Archive for September 2010
show you 2 techniques using the Layer Mask in Photoshop to enhance your Bead photography Read more
A new shipment of CiM/Messy Color glass has just arrived at Frantz Art Glass and there are loads of new unique colors and nine new special assortments. Read more
I was having problems with certain glass colors consistently cracking their encasement’s. Read more
I have been experimenting with and using copper in various forms in my glass beads for years. I had been looking for some substantial copper sheet to cut out images to encase and embed into my beads and I found it when I used the Dichroic on Copper sheet that is produced by CBS (Coatings by Sandberg). I did a blog on using the dichroic on copper sheet a while back and now I am featuring the copper sheet that is a byproduct which came from that process, as a design element in glass beads. It is a great way to recycle the copper sheet that the dichroic comes on!
The hobby industry has a wide range of images that are set up as punch tools that can punch out a crisp image for paper or thin metal sheeting that makes the process a lot easier if you are doing series of beads or fusing with metal inclusions. I cut out the images I used with a sharp pair of small scissors and I also used some of the metal stamping tools that I use to emboss bead caps, to emboss a secondary image onto the copper inclusions I used in my beads.
Copper and glass get along really well together as long as the copper inclusion isn’t too thick. I discovered through my experimenting with copper that if you use too much or too thick of a copper inclusion, you might crack your bead.
There is a wonderful ruddy pink color that develops on copper pieces that are encased in a glass bead or fused project that I find delightful. When you place the copper on the surface of a bead, the copper turns black/brown because the flame oxidizes the metal surface. I removed this oxidation by tumbling my finished beads in a small tumbler with metal shot that removes the oxidation slowly over a couple of hours.

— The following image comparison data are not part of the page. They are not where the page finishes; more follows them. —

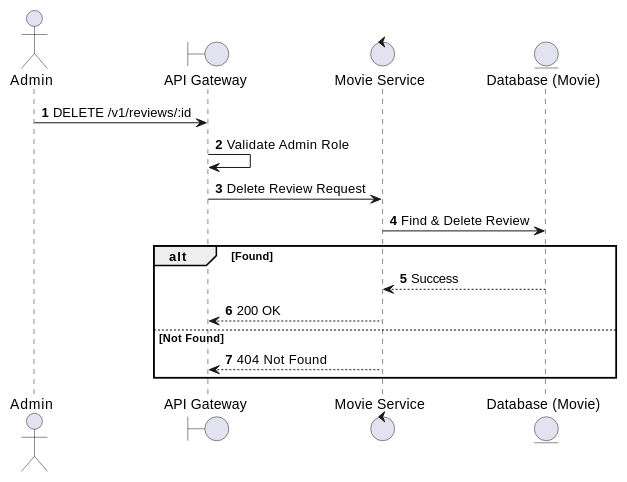
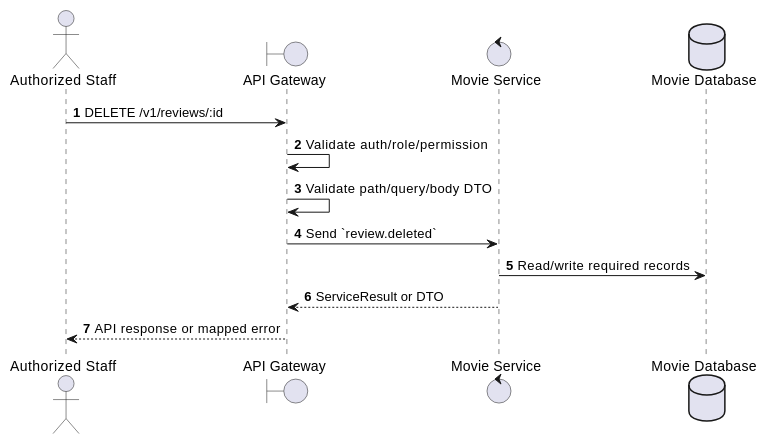
The first of 2 diagrams in docs/functional_specs/3.3.4_Movie_Reviews/RV-05_Delete_Review.md (Tanh1603/movie-hub-architecture), drawn with PlantUML before and after one commit. The commit also changed other lines of this file and 126 other files, not shown here.

````diff
--- a/docs/functional_specs/3.3.4_Movie_Reviews/RV-05_Delete_Review.md
+++ b/docs/functional_specs/3.3.4_Movie_Reviews/RV-05_Delete_Review.md
@@ -17,20 +17,17 @@
 ```plantuml
 @startuml
 autonumber
-actor Admin
+actor "Authorized Staff" as Actor
 boundary "API Gateway" as GW
-control "Movie Service" as MS
-entity "Database (Movie)" as DB
+control "Movie Service" as SVC
+database "Movie Database" as DB
 
-Admin -> GW: DELETE /v1/reviews/:id
-GW -> GW: Validate Admin Role
-GW -> MS: Delete Review Request
-MS -> DB: Find & Delete Review
-alt Found
-    DB --> MS: Success
-    MS --> GW: 200 OK
-else Not Found
-    MS --> GW: 404 Not Found
-end
+Actor -> GW: DELETE /v1/reviews/:id
+GW -> GW: Validate auth/role/permission
+GW -> GW: Validate path/query/body DTO
+GW -> SVC: Send `review.deleted`
+SVC -> DB: Read/write required records
+SVC --> GW: ServiceResult or DTO
+GW --> Actor: API response or mapped error
 @enduml
 ```
````
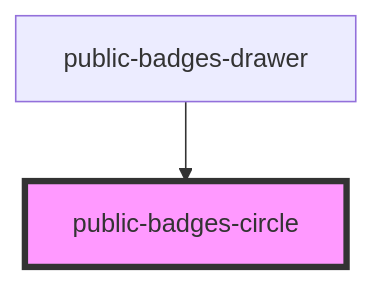
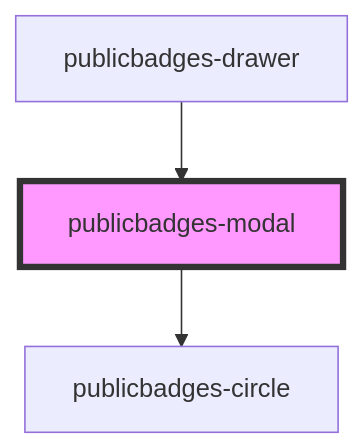
One commit to OffCourse/public-badges changed the diagram in packages/public-badges-drawer/src/components/public-badges-modal/readme.md. Above: the diagram before and after it, drawn with Mermaid. The commit also changed other lines of this file and 13 other files, not shown here.

````diff
--- a/packages/public-badges-drawer/src/components/public-badges-modal/readme.md
+++ b/packages/public-badges-drawer/src/components/public-badges-modal/readme.md
@@ -23,5 +37,6 @@
 ```mermaid
 graph TD;
-  public-badges-drawer --> public-badges-circle
-  style public-badges-circle fill:#f9f,stroke:#333,stroke-width:4px
+  publicbadges-modal --> publicbadges-circle
+  publicbadges-drawer --> publicbadges-modal
+  style publicbadges-modal fill:#f9f,stroke:#333,stroke-width:4px
 ```
````
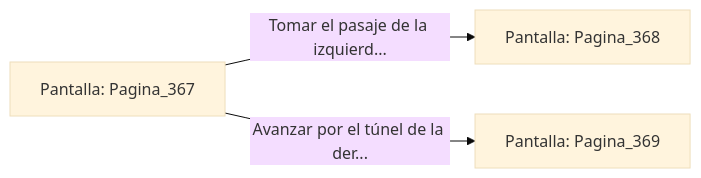
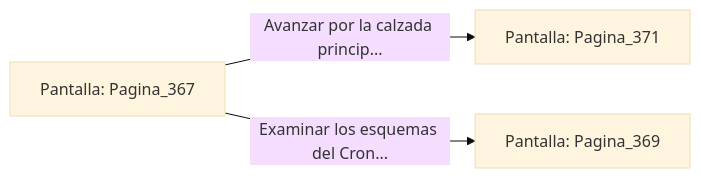
One commit to metsuke/mpl changed the diagram in sample/eligejuego-vault/Pantalla_Pagina_367.md. Above: the diagram before and after it, drawn with Mermaid (base theme). The commit also changed other lines of this file and 635 other files, not shown here.

First line of the commit message:
fix: añadir Pagina_1 como pantalla inicial en capitulo_01.mpl

````diff
--- a/sample/eligejuego-vault/Pantalla_Pagina_367.md
+++ b/sample/eligejuego-vault/Pantalla_Pagina_367.md
@@ -20,6 +24,6 @@
 ```mermaid
 graph LR
     P_Pagina_367["Pantalla: Pagina_367"]
-    P_Pagina_367 -->|"Tomar el pasaje de la izquierd..."| P_Pagina_368["Pantalla: Pagina_368"]
-    P_Pagina_367 -->|"Avanzar por el túnel de la der..."| P_Pagina_369["Pantalla: Pagina_369"]
+    P_Pagina_367 -->|"Avanzar por la calzada princip..."| P_Pagina_371["Pantalla: Pagina_371"]
+    P_Pagina_367 -->|"Examinar los esquemas del Cron..."| P_Pagina_369["Pantalla: Pagina_369"]
 ```
````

If you don’t have a tumbler, you can use a dremel tool to polish the surface copper inclusion back to their original copper color.
I had a great time experimenting with copper encasing and inclusions and I think you will too.
Click on photos to see larger image.